While the Byron Smith trial dominates the news this week, Morrison County Sheriff Michel Wetzel quietly delivered his annual report of crime statistics to the county board. The good news is that there was less crime in the county in 2013 than in 2012. The bad news is that law enforcement was still way too busy.
In 2013, 1,208 criminal incidents were reported compared to 1,375 in 2012, a 12 percent decline. The sheriff’s department had a clearance rate of 77 percent, compared to 70 percent the year before.
Complaints of assault dropped from 67 to 63 and every one of those cases was cleared. Murders dropped from six to one.
However, two disturbing statistics reveal a growing concern. The first is drugs. While marijuana complaints doubled to 42, complaints involving cocaine, crack and heroin went from a single complaint in 2012 to 15 in 2013. The county attorney’s office spent a good share of the past year prosecuting people allegedly involved in a heroin overdose death. While every illegal drug complaint was cleared by the Sheriff’s Department, including the 24 complaints involving the sale or possession of meth amphetamine (up two from the year before), it’s clear we are facing a drug problem.
A second big concern is that residential burglaries grew 27 percent. Thefts of 42 homes were reported compared to 33 in 2012. What’s frightening is that law enforcement was only able to solve 10 of them. Property crimes are the toughest to clear.
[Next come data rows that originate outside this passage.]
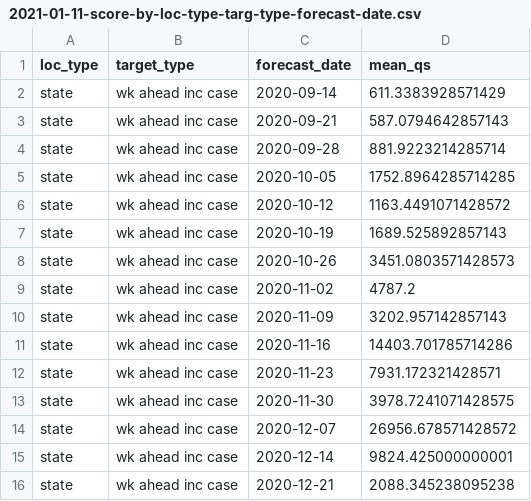
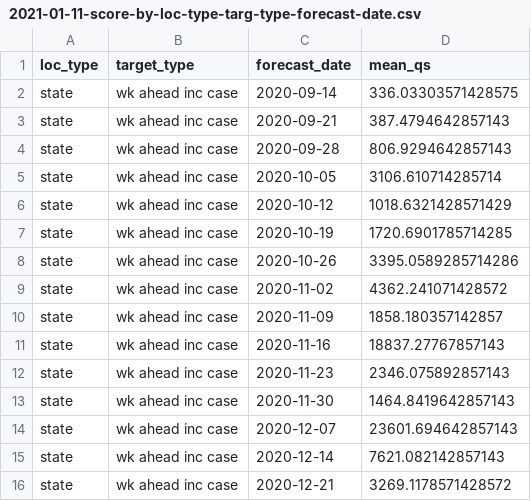
Before and after one commit to e3bo/random-walks, a CSV file: metrics/2021-01-11-score-by-loc-type-targ-type-forecast-date.csv, drawn as a sheet.

Commit message:
betasd=2, mean qs = 4970

```diff
--- a/metrics/2021-01-11-score-by-loc-type-targ-type-forecast-date.csv
+++ b/metrics/2021-01-11-score-by-loc-type-targ-type-forecast-date.csv
@@ -1,16 +1,16 @@
 loc_type,target_type,forecast_date,mean_qs
-state,wk ahead inc case,2020-09-14,611.3383928571429
-state,wk ahead inc case,2020-09-21,587.0794642857143
-state,wk ahead inc case,2020-09-28,881.9223214285714
-state,wk ahead inc case,2020-10-05,1752.8964285714285
-state,wk ahead inc case,2020-10-12,1163.4491071428572
-state,wk ahead inc case,2020-10-19,1689.525892857143
-state,wk ahead inc case,2020-10-26,3451.0803571428573
-state,wk ahead inc case,2020-11-02,4787.2
-state,wk ahead inc case,2020-11-09,3202.957142857143
-state,wk ahead inc case,2020-11-16,14403.701785714286
-state,wk ahead inc case,2020-11-23,7931.172321428571
-state,wk ahead inc case,2020-11-30,3978.7241071428575
-state,wk ahead inc case,2020-12-07,26956.678571428572
-state,wk ahead inc case,2020-12-14,9824.425000000001
-state,wk ahead inc case,2020-12-21,2088.345238095238
+state,wk ahead inc case,2020-09-14,336.03303571428575
+state,wk ahead inc case,2020-09-21,387.4794642857143
+state,wk ahead inc case,2020-09-28,806.9294642857143
+state,wk ahead inc case,2020-10-05,3106.610714285714
+state,wk ahead inc case,2020-10-12,1018.6321428571429
+state,wk ahead inc case,2020-10-19,1720.6901785714285
+state,wk ahead inc case,2020-10-26,3395.0589285714286
+state,wk ahead inc case,2020-11-02,4362.241071428572
+state,wk ahead inc case,2020-11-09,1858.180357142857
+state,wk ahead inc case,2020-11-16,18837.27767857143
+state,wk ahead inc case,2020-11-23,2346.075892857143
+state,wk ahead inc case,2020-11-30,1464.8419642857143
+state,wk ahead inc case,2020-12-07,23601.694642857143
+state,wk ahead inc case,2020-12-14,7621.082142857143
+state,wk ahead inc case,2020-12-21,3269.1178571428572
```
Also changed, not shown: 5 other files.
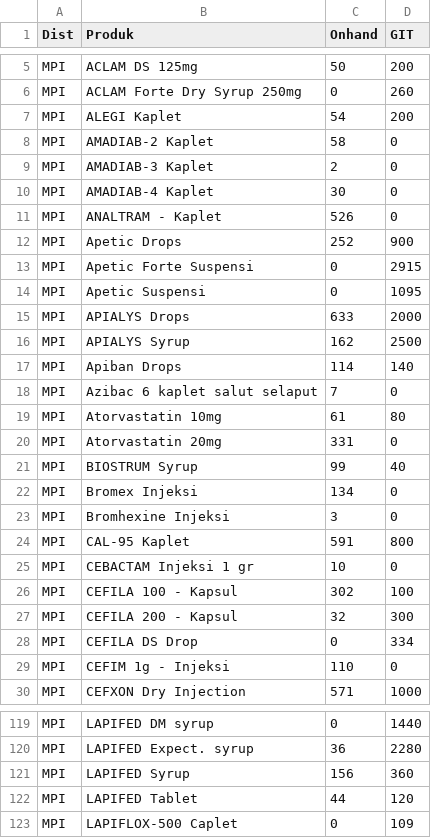
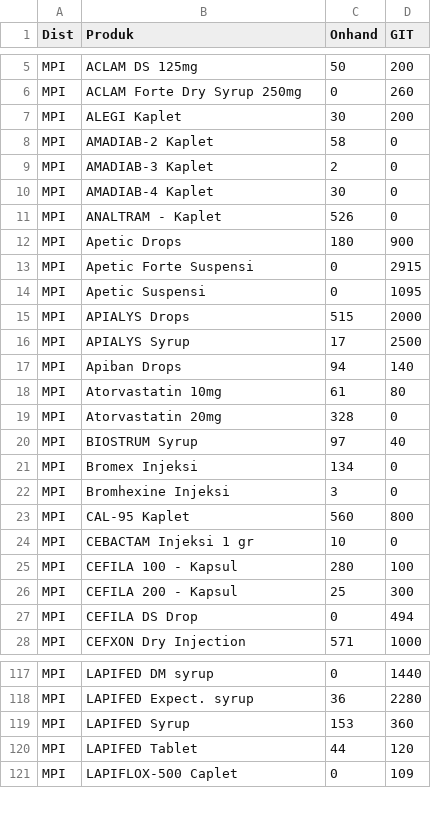
Before and after one commit to TIMSMD24/DataSMD, a CSV file: stok.csv, drawn as a sheet; only a part is shown, gaps mark what is left out; the diff covers the shown part only.

```diff
--- a/stok.csv
+++ b/stok.csv
@@ -6,3 +6,3 @@ MPI,ACLAM DS 125mg,50,200
 MPI,ACLAM Forte Dry Syrup 250mg,0,260
-MPI,ALEGI Kaplet,54,200
+MPI,ALEGI Kaplet,30,200
 MPI,AMADIAB-2 Kaplet,58,0
@@ -11,20 +11,18 @@ MPI,AMADIAB-4 Kaplet,30,0
 MPI,ANALTRAM - Kaplet,526,0
-MPI,Apetic Drops,252,900
+MPI,Apetic Drops,180,900
 MPI,Apetic Forte Suspensi,0,2915
 MPI,Apetic Suspensi,0,1095
-MPI,APIALYS Drops,633,2000
-MPI,APIALYS Syrup,162,2500
-MPI,Apiban Drops,114,140
-MPI,Azibac 6 kaplet salut selaput ,7,0
+MPI,APIALYS Drops,515,2000
+MPI,APIALYS Syrup,17,2500
+MPI,Apiban Drops,94,140
 MPI,Atorvastatin 10mg,61,80
-MPI,Atorvastatin 20mg,331,0
-MPI,BIOSTRUM Syrup,99,40
+MPI,Atorvastatin 20mg,328,0
+MPI,BIOSTRUM Syrup,97,40
 MPI,Bromex Injeksi,134,0
 MPI,Bromhexine Injeksi,3,0
-MPI,CAL-95 Kaplet,591,800
+MPI,CAL-95 Kaplet,560,800
 MPI,CEBACTAM Injeksi 1 gr,10,0
-MPI,CEFILA 100 - Kapsul,302,100
-MPI,CEFILA 200 - Kapsul,32,300
-MPI,CEFILA DS Drop,0,334
-MPI,CEFIM 1g - Injeksi,110,0
+MPI,CEFILA 100 - Kapsul,280,100
+MPI,CEFILA 200 - Kapsul,25,300
+MPI,CEFILA DS Drop,0,494
 MPI,CEFXON Dry Injection,571,1000
@@ -120,3 +118,3 @@ MPI,LAPIFED DM syrup,0,1440
 MPI,LAPIFED Expect. syrup,36,2280
-MPI,LAPIFED Syrup,156,360
+MPI,LAPIFED Syrup,153,360
 MPI,LAPIFED Tablet,44,120
```
Also changed, not shown: 1 removed row and 132 edited cells elsewhere in this file.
It’s much more likely that a drug bust will be solved, since it usually involves an undercover agent buying from a dealer. Too many of us don’t report illegal drug use, seeing it as a victimless crime — until it isn’t.
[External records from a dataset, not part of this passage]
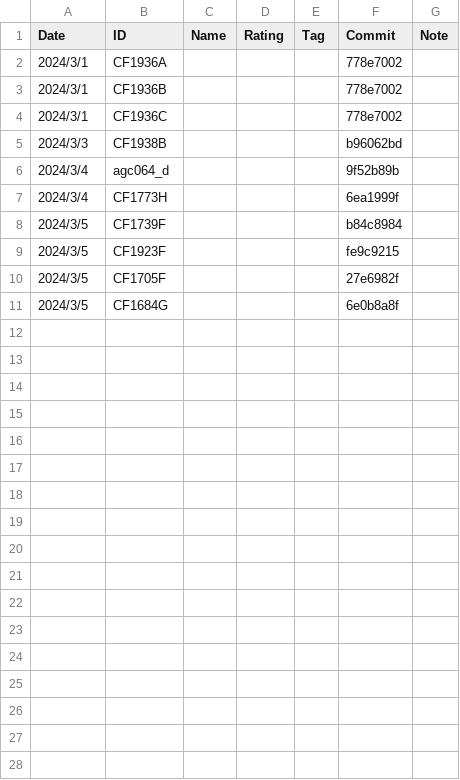
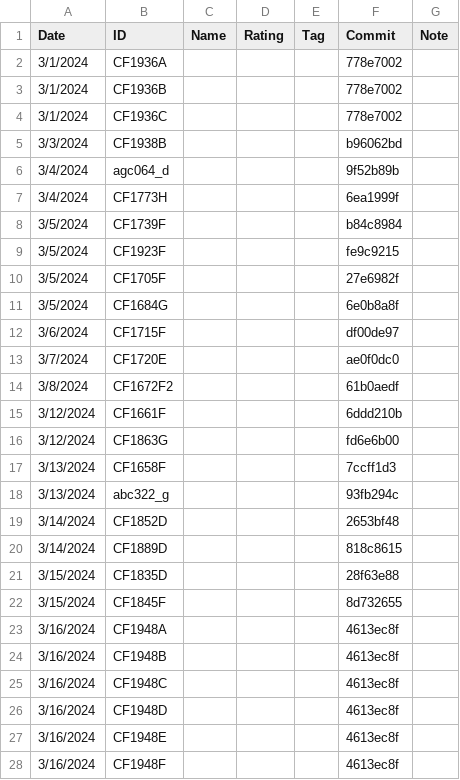
Before and after one commit to fei0319/competitive-programming, a CSV file: logs/2024-03.csv, drawn as a sheet; only a part is shown; the diff covers the shown part only.

Commit message:
log 2024-03 skeleton

```diff
--- a/logs/2024-03.csv
+++ b/logs/2024-03.csv
@@ -1,11 +1,28 @@
 Date,ID,Name,Rating,Tag,Commit,Note
-2024/3/1,CF1936A,,,,778e7002,
-2024/3/1,CF1936B,,,,778e7002,
-2024/3/1,CF1936C,,,,778e7002,
-2024/3/3,CF1938B,,,,b96062bd,
-2024/3/4,agc064_d,,,,9f52b89b,
-2024/3/4,CF1773H,,,,6ea1999f,
-2024/3/5,CF1739F,,,,b84c8984,
-2024/3/5,CF1923F,,,,fe9c9215,
-2024/3/5,CF1705F,,,,27e6982f,
-2024/3/5,CF1684G,,,,6e0b8a8f,
+3/1/2024,CF1936A,,,,778e7002,
+3/1/2024,CF1936B,,,,778e7002,
+3/1/2024,CF1936C,,,,778e7002,
+3/3/2024,CF1938B,,,,b96062bd,
+3/4/2024,agc064_d,,,,9f52b89b,
+3/4/2024,CF1773H,,,,6ea1999f,
+3/5/2024,CF1739F,,,,b84c8984,
+3/5/2024,CF1923F,,,,fe9c9215,
+3/5/2024,CF1705F,,,,27e6982f,
+3/5/2024,CF1684G,,,,6e0b8a8f,
+3/6/2024,CF1715F,,,,df00de97,
+3/7/2024,CF1720E,,,,ae0f0dc0,
+3/8/2024,CF1672F2,,,,61b0aedf,
+3/12/2024,CF1661F,,,,6ddd210b,
+3/12/2024,CF1863G,,,,fd6e6b00,
+3/13/2024,CF1658F,,,,7ccff1d3,
+3/13/2024,abc322_g,,,,93fb294c,
+3/14/2024,CF1852D,,,,2653bf48,
+3/14/2024,CF1889D,,,,818c8615,
+3/15/2024,CF1835D,,,,28f63e88,
+3/15/2024,CF1845F,,,,8d732655,
+3/16/2024,CF1948A,,,,4613ec8f,
+3/16/2024,CF1948B,,,,4613ec8f,
+3/16/2024,CF1948C,,,,4613ec8f,
+3/16/2024,CF1948D,,,,4613ec8f,
+3/16/2024,CF1948E,,,,4613ec8f,
+3/16/2024,CF1948F,,,,4613ec8f,
```
Also changed, not shown: 16 added rows elsewhere in this file.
Law enforcement usually gets involved in investigating other crimes only after the fact, when a complaint is filed. It’s the rest of us that need to become more proactive. Someone needs to explain to our young people in ways they will take to heart that using highly addictive drugs will consume their willpower, causing them to commit crimes even against those they profess to love in order to get a chemical fix. That’s why the drugs are illegal.
As the drug scourge grows, the addicts become increasingly bold, and more homes are being invaded. Byron Smith was presumably one such victim in 2012 and in response took it upon himself to kill two intruders. Autopsy reports found that Nicholas Brady was clean while Haile Kifer may have been intoxicated on over-the-counter cough syrup and had residue from marijuana in her blood. We don’t know why they broke in, and won’t find out in this trial, which is limited to determining if Smith exceeded Minnesota law in defending his home. But regardless of what the jury decides next week, Smith perceived that he had become a crime victim in part because of a community drug problem that isn’t going away soon.
How many more victims will we have before we get serious about getting rid of drugs in Morrison County?